> EXERCISE REQUIREMENTS
All lines of the material that contain "same" must be copied out.
——————
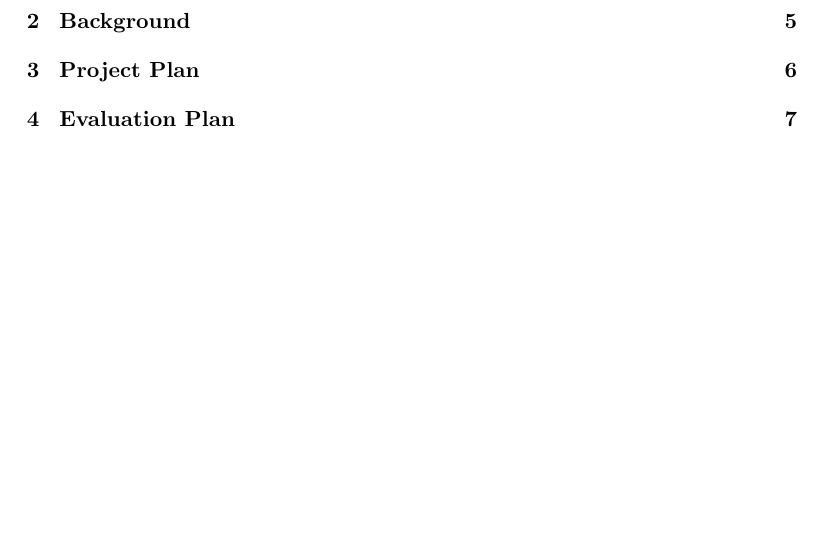
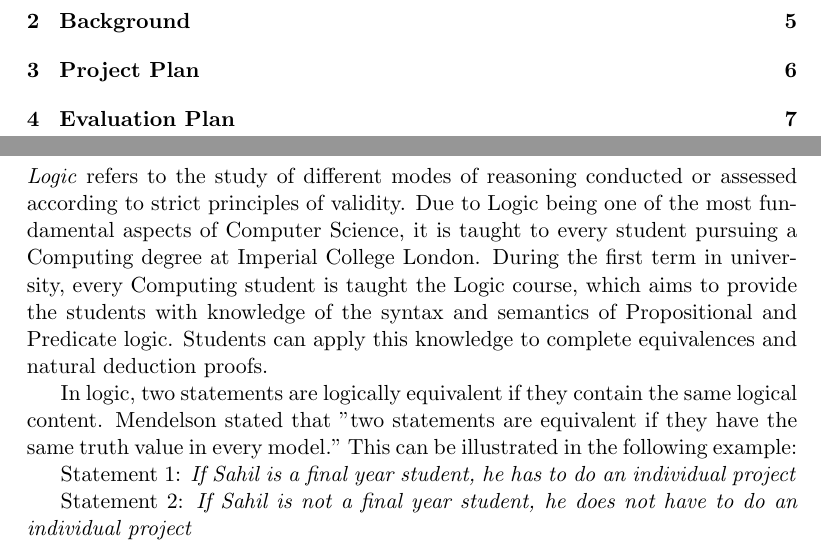
Before and after one commit to sahildjain/Equivalences-Tutor, a LaTeX paper (Report/report.tex): part of page 3 of 7 before the commit and two parts of pages 3 and 4 of 7 after it, the two joined at a grey line, cut so that both start at the same text, the shorter picture padded with empty space. Compiled offline with pdfLaTeX.

Commit message:
added report.tex

```diff
--- a/Report/report.tex
+++ b/Report/report.tex
@@ -26,6 +26,27 @@
 
 % Introduction
 \section{Introduction}
+\emph{Logic} refers to the study of different modes of reasoning conducted or
+assessed according to strict principles of validity. Due to Logic being one of
+the most fundamental aspects of Computer Science, it is taught to every student
+pursuing a Computing degree at Imperial College London. During the first term
+in university, every Computing student is taught the Logic course, which aims to
+provide the students with knowledge of the syntax and semantics of Propositional
+and Predicate logic. Students can apply this knowledge to complete equivalences
+and natural deduction proofs.
+
+In logic, two statements are logically equivalent if they contain the same
+logical content. Mendelson stated that "two statements are equivalent if they
+have the same truth value in every model." This can be illustrated in the
+following example:
+
+Statement 1: \emph{If Sahil is a final year student, he has to do an individual
+project}
+
+Statement 2: \emph{If Sahil is not a final year student, he does not have to do
+an individual project}
+
+
 
 \newpage
 
```
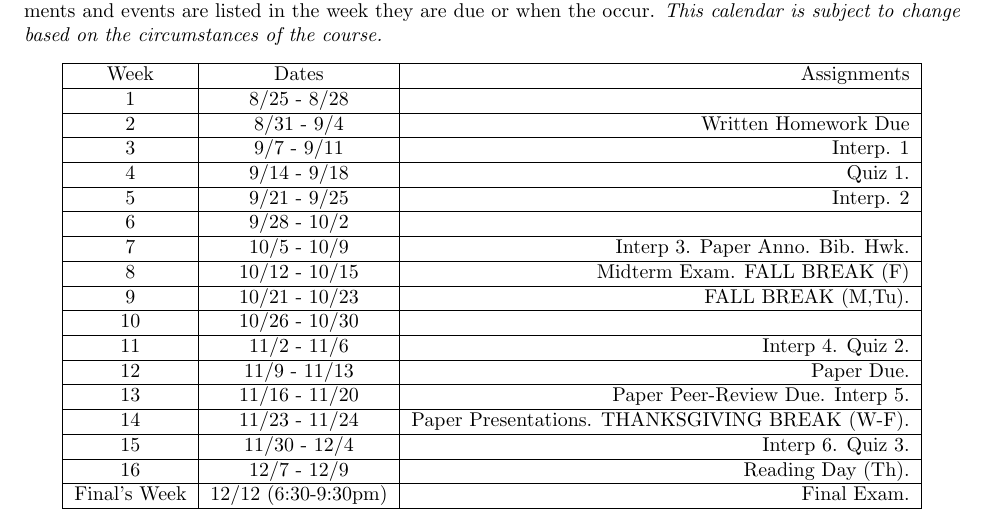
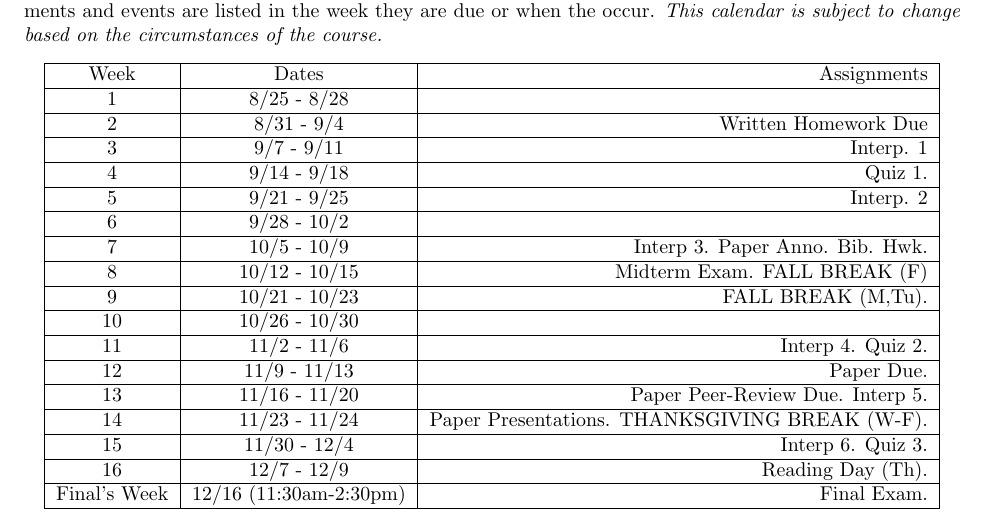
Before and after one commit to jlmayfield/MC-COMP325, a LaTeX document (general/comp325-syllabus.tex): part of page 4 of 4, cut so that both start at the same text. Compiled offline with pdfLaTeX.

Commit message:
Syllabus update. final time correction.

```diff
--- a/general/comp325-syllabus.tex
+++ b/general/comp325-syllabus.tex
@@ -224,7 +224,7 @@ Week & Dates & Assignments \\
 \hline
 16 & 12/7 - 12/9 &   Reading Day (Th). \\
 \hline
-Final's Week & 12/12 (6:30-9:30pm) & Final Exam. \\
+Final's Week & 12/16 (11:30am-2:30pm) & Final Exam. \\
 \hline
 \end{tabular}
 \end{center}
```
Also changed, not shown: general/comp325-syllabus.pdf.
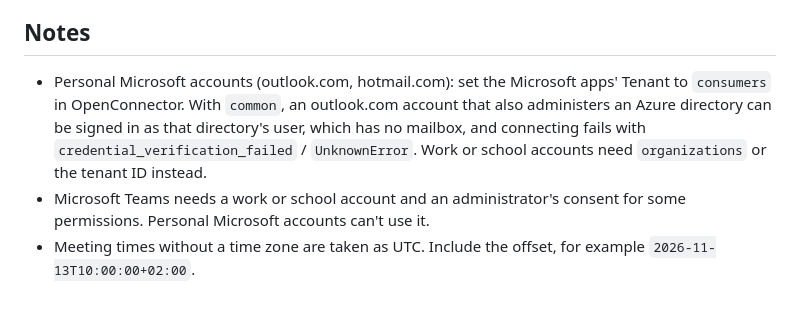
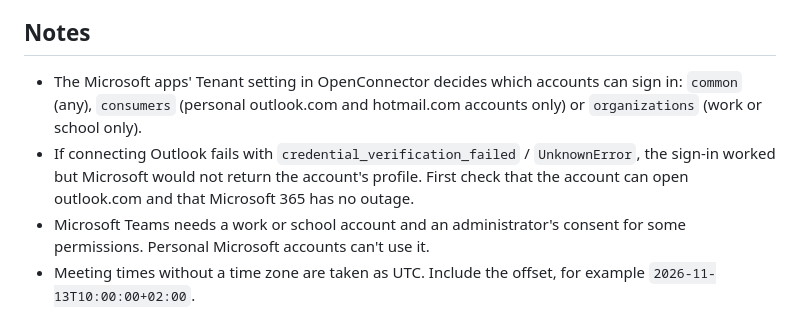
Before and after one commit to TracySmithConsulting/freehand, a Markdown page: docs/integrations/google-microsoft.md, the part around the change. Rendered like a GitHub page.

Commit message:
Correct the Outlook connection note in the Google and Microsoft guide
Co-Authored-By: Claude Opus 5.5 <noreply@anthropic.com>

```diff
--- a/docs/integrations/google-microsoft.md
+++ b/docs/integrations/google-microsoft.md
@@ -69,12 +69,13 @@ one, and links to the page where you can connect it.
 
 ## Notes
 
-- Personal Microsoft accounts (outlook.com, hotmail.com): set the Microsoft
-  apps' Tenant to `consumers` in OpenConnector. With `common`, an outlook.com
-  account that also administers an Azure directory can be signed in as that
-  directory's user, which has no mailbox, and connecting fails with
-  `credential_verification_failed` / `UnknownError`. Work or school
-  accounts need `organizations` or the tenant ID instead.
+- The Microsoft apps' Tenant setting in OpenConnector decides which accounts
+  can sign in: `common` (any), `consumers` (personal outlook.com and
+  hotmail.com accounts only) or `organizations` (work or school only).
+- If connecting Outlook fails with `credential_verification_failed` /
+  `UnknownError`, the sign-in worked but Microsoft would not return the
+  account's profile. First check that the account can open outlook.com and
+  that Microsoft 365 has no outage.
 - Microsoft Teams needs a work or school account and an administrator's
   consent for some permissions. Personal Microsoft accounts can't use it.
 - Meeting times without a time zone are taken as UTC. Include the offset,
```
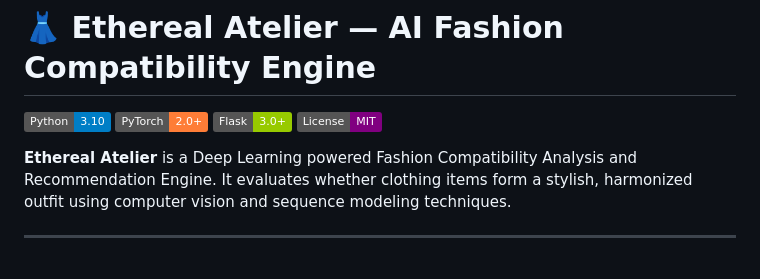
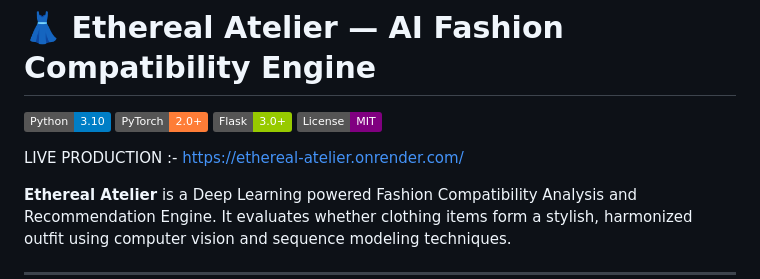
Before and after one commit to Meghs21/DL_FashionCompatibility, a Markdown page: README.md, the part around the change. Rendered like a GitHub page; badges without logos; blank space fills up the shorter version.

Commit message:
Update README with live production link
Added a live production link to the README.

```diff
--- a/README.md
+++ b/README.md
@@ -4,6 +4,8 @@
 [![PyTorch](https://img.shields.io/badge/PyTorch-2.0+-orange.svg)](https://pytorch.org/)
 [![Flask](https://img.shields.io/badge/Flask-3.0+-green.svg)](https://flask.palletsprojects.com/)
 [![License](https://img.shields.io/badge/License-MIT-purple.svg)](LICENSE)
+
+LIVE PRODUCTION :- https://ethereal-atelier.onrender.com/
 
 **Ethereal Atelier** is a Deep Learning powered Fashion Compatibility Analysis and Recommendation Engine. It evaluates whether clothing items form a stylish, harmonized outfit using computer vision and sequence modeling techniques.
 
```
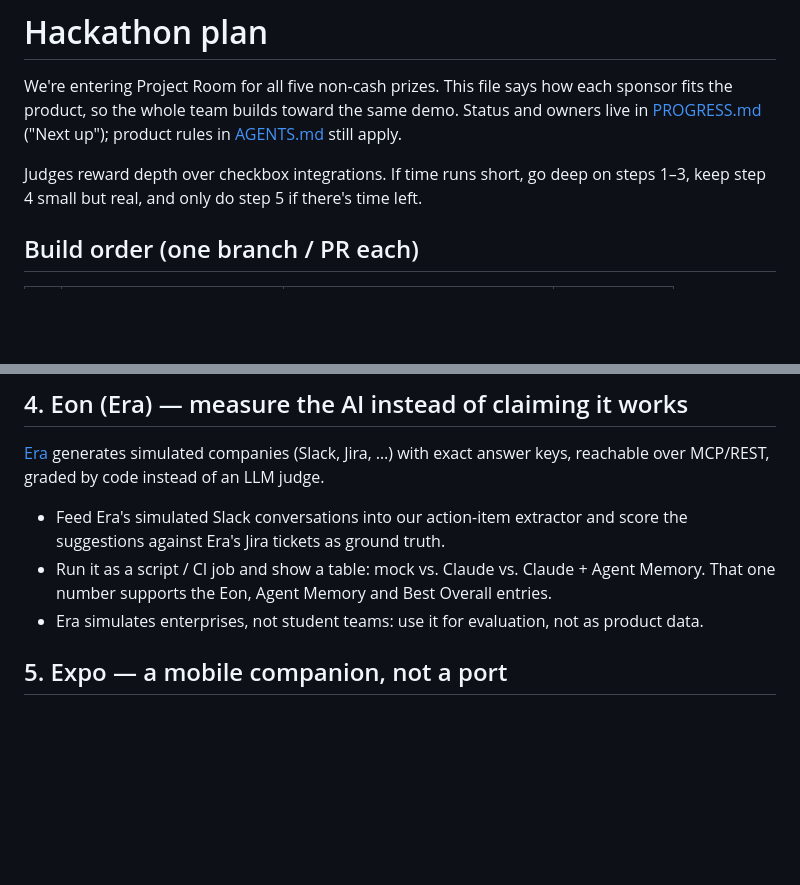
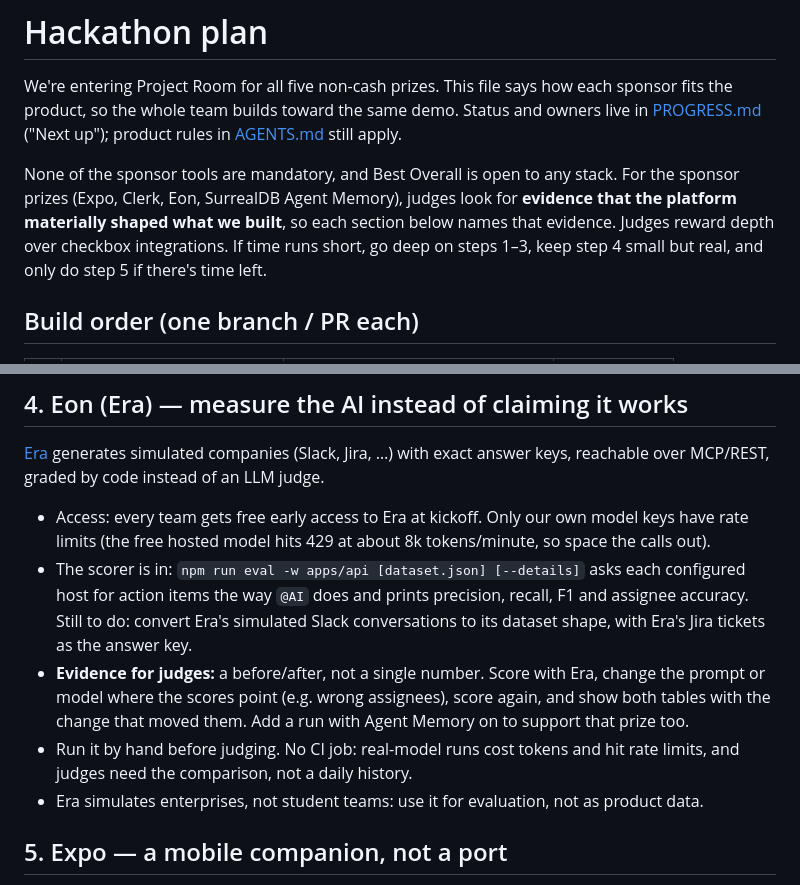
Before and after one commit to hnam10/project-room, a Markdown page: docs/HACKATHON.md, 2 parts joined by grey strips. GitHub-like rendering; blank space fills up the shorter version.

Commit message:
docs: hackathon judging criterion and the Era plan as a before/after

```diff
--- a/docs/HACKATHON.md
+++ b/docs/HACKATHON.md
@@ -4,7 +4,9 @@ We're entering Project Room for all five non-cash prizes. This file says how eac
 product, so the whole team builds toward the same demo. Status and owners live in
 [PROGRESS.md](PROGRESS.md) ("Next up"); product rules in [AGENTS.md](../AGENTS.md) still apply.
 
-Judges reward depth over checkbox integrations. If time runs short, go deep on steps 1–3, keep step 4
+None of the sponsor tools are mandatory, and Best Overall is open to any stack. For the sponsor prizes (Expo,
+Clerk, Eon, SurrealDB Agent Memory), judges look for **evidence that the platform materially shaped what we
+built**, so each section below names that evidence. Judges reward depth over checkbox integrations. If time runs short, go deep on steps 1–3, keep step 4
 small but real, and only do step 5 if there's time left.
 
 ## Build order (one branch / PR each)
@@ -59,10 +61,16 @@ time-aware memory with provenance. SDK: `@surrealdb/memory` (`remember`, `rememb
 [Era](https://www.eon.io/blog/era-build-and-test-ai-agents) generates simulated companies (Slack, Jira, …)
 with exact answer keys, reachable over MCP/REST, graded by code instead of an LLM judge.
 
-- Feed Era's simulated Slack conversations into our action-item extractor and score the suggestions
-  against Era's Jira tickets as ground truth.
-- Run it as a script / CI job and show a table: mock vs. Claude vs. Claude + Agent Memory. That one
-  number supports the Eon, Agent Memory and Best Overall entries.
+- Access: every team gets free early access to Era at kickoff. Only our own model keys have rate limits
+  (the free hosted model hits 429 at about 8k tokens/minute, so space the calls out).
+- The scorer is in: `npm run eval -w apps/api [dataset.json] [--details]` asks each configured host for action
+  items the way `@AI` does and prints precision, recall, F1 and assignee accuracy. Still to do: convert Era's
+  simulated Slack conversations to its dataset shape, with Era's Jira tickets as the answer key.
+- **Evidence for judges:** a before/after, not a single number. Score with Era, change the prompt or model
+  where the scores point (e.g. wrong assignees), score again, and show both tables with the change that moved
+  them. Add a run with Agent Memory on to support that prize too.
+- Run it by hand before judging. No CI job: real-model runs cost tokens and hit rate limits, and judges need
+  the comparison, not a daily history.
 - Era simulates enterprises, not student teams: use it for evaluation, not as product data.
 
 ## 5. Expo — a mobile companion, not a port
```
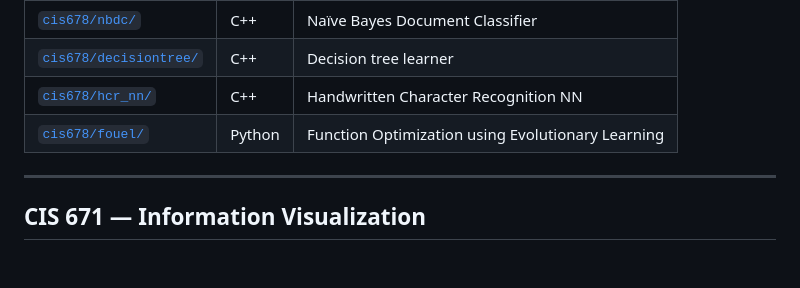
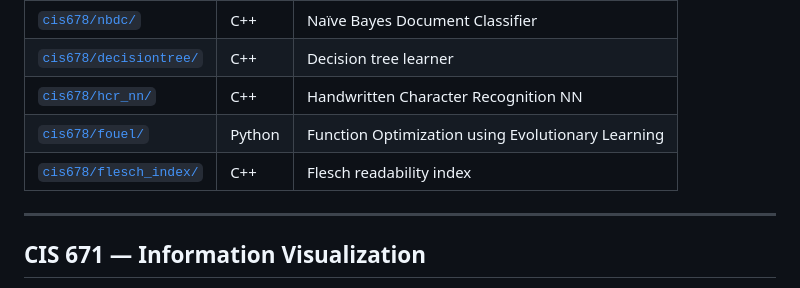
Before and after one commit to Vi1i/gvsu-coursework, a Markdown page: README.md, the part around the change. Drawn GitHub-style; blank space fills up the shorter version.

Commit message:
cis678: add flesch_index

```diff
--- a/README.md
+++ b/README.md
@@ -59,6 +59,7 @@ Wolffe / Leidig · Spring 2017
 | [`cis678/decisiontree/`](cis678/decisiontree) | C++ | Decision tree learner |
 | [`cis678/hcr_nn/`](cis678/hcr_nn) | C++ | Handwritten Character Recognition NN |
 | [`cis678/fouel/`](cis678/fouel) | Python | Function Optimization using Evolutionary Learning |
+| [`cis678/flesch_index/`](cis678/flesch_index) | C++ | Flesch readability index |
 
 ---
 
```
——————
> PROBLEM SOLUTION
Before and after one commit to sahildjain/Equivalences-Tutor, a LaTeX paper (Report/report.tex): part of page 3 of 7 before the commit and two parts of pages 3 and 4 of 7 after it, the two joined at a grey line, cut so that both start at the same text, the shorter picture padded with empty space. Compiled offline with pdfLaTeX.
+In logic, two statements are logically equivalent if they contain the same
+have the same truth value in every model." This can be illustrated in the
Before and after one commit to jlmayfield/MC-COMP325, a LaTeX document (general/comp325-syllabus.tex): part of page 4 of 4, cut so that both start at the same text. Compiled offline with pdfLaTeX.
 product, so the whole team builds toward the same demo. Status and owners live in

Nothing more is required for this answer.